** Entries shown **
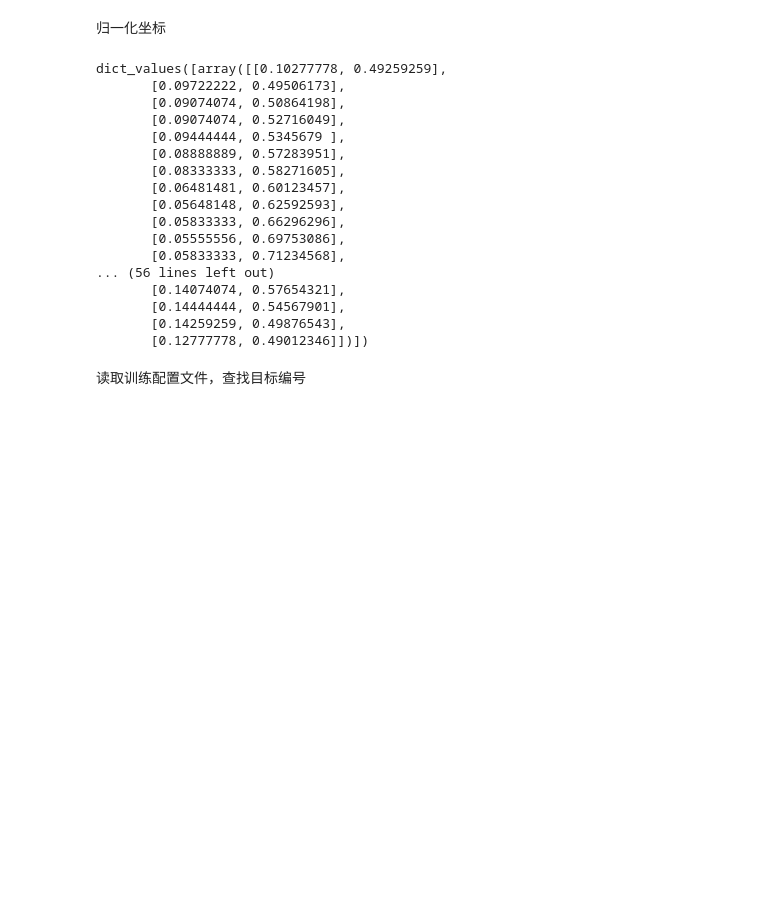
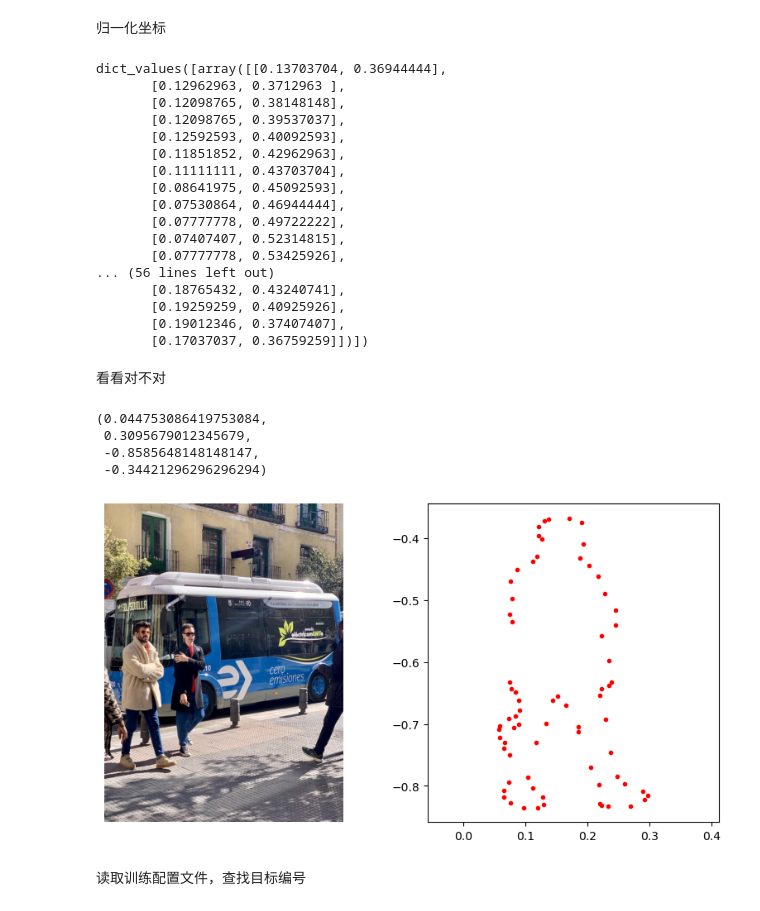
Before and after one commit to What-Pity/anylabeling-seg2yolo, a Jupyter notebook: explore.ipynb, the cells around one changed output. Drawn from its saved outputs; the diff is of its cells as text; code cells hidden in the pictures; blank space fills up the shorter version.

```diff
--- a/explore.ipynb
+++ b/explore.ipynb
@@ -137,26 +137,45 @@ bus.jpg
 归一化坐标
 # %%
 for xy in sample.values():
-    xy /= np.array([h,w])
+    xy /= np.array([w,h])
 print(sample.values())
 # %% [output]
-dict_values([array([[0.10277778, 0.49259259],
-       [0.09722222, 0.49506173],
-       [0.09074074, 0.50864198],
-       [0.09074074, 0.52716049],
-       [0.09444444, 0.5345679 ],
-       [0.08888889, 0.57283951],
-       [0.08333333, 0.58271605],
-       [0.06481481, 0.60123457],
-       [0.05648148, 0.62592593],
-       [0.05833333, 0.66296296],
-       [0.05555556, 0.69753086],
-       [0.05833333, 0.71234568],
+dict_values([array([[0.13703704, 0.36944444],
+       [0.12962963, 0.3712963 ],
+       [0.12098765, 0.38148148],
+       [0.12098765, 0.39537037],
+       [0.12592593, 0.40092593],
+       [0.11851852, 0.42962963],
+       [0.11111111, 0.43703704],
+       [0.08641975, 0.45092593],
+       [0.07530864, 0.46944444],
+       [0.07777778, 0.49722222],
+       [0.07407407, 0.52314815],
+       [0.07777778, 0.53425926],
 ... (56 lines left out)
-       [0.14074074, 0.57654321],
-       [0.14444444, 0.54567901],
-       [0.14259259, 0.49876543],
-       [0.12777778, 0.49012346]])])
+       [0.18765432, 0.43240741],
+       [0.19259259, 0.40925926],
+       [0.19012346, 0.37407407],
+       [0.17037037, 0.36759259]])])
+# %% [markdown]
+看看对不对
+# %%
+from matplotlib import pyplot as plt
+%matplotlib inline
+import PIL.Image as Image
+
+image=Image.open("bus.jpg")
+fig,axes=plt.subplots(1,2,figsize=(10,5))
+axes[0].imshow(image)
+axes[0].axis('off')
+axes[1].plot(sample["human"][:,0],-sample["human"][:,1],'r.')
+axes[1].axis('equal')
+# %% [output]
+(0.044753086419753084,
+ 0.3095679012345679,
+ -0.8585648148148147,
+ -0.34421296296296294)
+[figure, added]
 # %% [markdown]
 读取训练配置文件，查找目标编号
 # %%
```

** What to produce **
Could you copy out every record exactly, minus the pictures?

** Solution for this problem **
Before and after one commit to What-Pity/anylabeling-seg2yolo, a Jupyter notebook: explore.ipynb, the cells around one changed output. Drawn from its saved outputs; the diff is of its cells as text; code cells hidden in the pictures; blank space fills up the shorter version.

```diff
--- a/explore.ipynb
+++ b/explore.ipynb
@@ -137,26 +137,45 @@ bus.jpg
 归一化坐标
 # %%
 for xy in sample.values():
-    xy /= np.array([h,w])
+    xy /= np.array([w,h])
 print(sample.values())
 # %% [output]
-dict_values([array([[0.10277778, 0.49259259],
-       [0.09722222, 0.49506173],
-       [0.09074074, 0.50864198],
-       [0.09074074, 0.52716049],
-       [0.09444444, 0.5345679 ],
-       [0.08888889, 0.57283951],
-       [0.08333333, 0.58271605],
-       [0.06481481, 0.60123457],
-       [0.05648148, 0.62592593],
-       [0.05833333, 0.66296296],
-       [0.05555556, 0.69753086],
-       [0.05833333, 0.71234568],
+dict_values([array([[0.13703704, 0.36944444],
+       [0.12962963, 0.3712963 ],
+       [0.12098765, 0.38148148],
+       [0.12098765, 0.39537037],
+       [0.12592593, 0.40092593],
+       [0.11851852, 0.42962963],
+       [0.11111111, 0.43703704],
+       [0.08641975, 0.45092593],
+       [0.07530864, 0.46944444],
+       [0.07777778, 0.49722222],
+       [0.07407407, 0.52314815],
+       [0.07777778, 0.53425926],
 ... (56 lines left out)
-       [0.14074074, 0.57654321],
-       [0.14444444, 0.54567901],
-       [0.14259259, 0.49876543],
-       [0.12777778, 0.49012346]])])
+       [0.18765432, 0.43240741],
+       [0.19259259, 0.40925926],
+       [0.19012346, 0.37407407],
+       [0.17037037, 0.36759259]])])
+# %% [markdown]
+看看对不对
+# %%
+from matplotlib import pyplot as plt
+%matplotlib inline
+import PIL.Image as Image
+
+image=Image.open("bus.jpg")
+fig,axes=plt.subplots(1,2,figsize=(10,5))
+axes[0].imshow(image)
+axes[0].axis('off')
+axes[1].plot(sample["human"][:,0],-sample["human"][:,1],'r.')
+axes[1].axis('equal')
+# %% [output]
+(0.044753086419753084,
+ 0.3095679012345679,
+ -0.8585648148148147,
+ -0.34421296296296294)
+[figure, added]
 # %% [markdown]
 读取训练配置文件，查找目标编号
 # %%
```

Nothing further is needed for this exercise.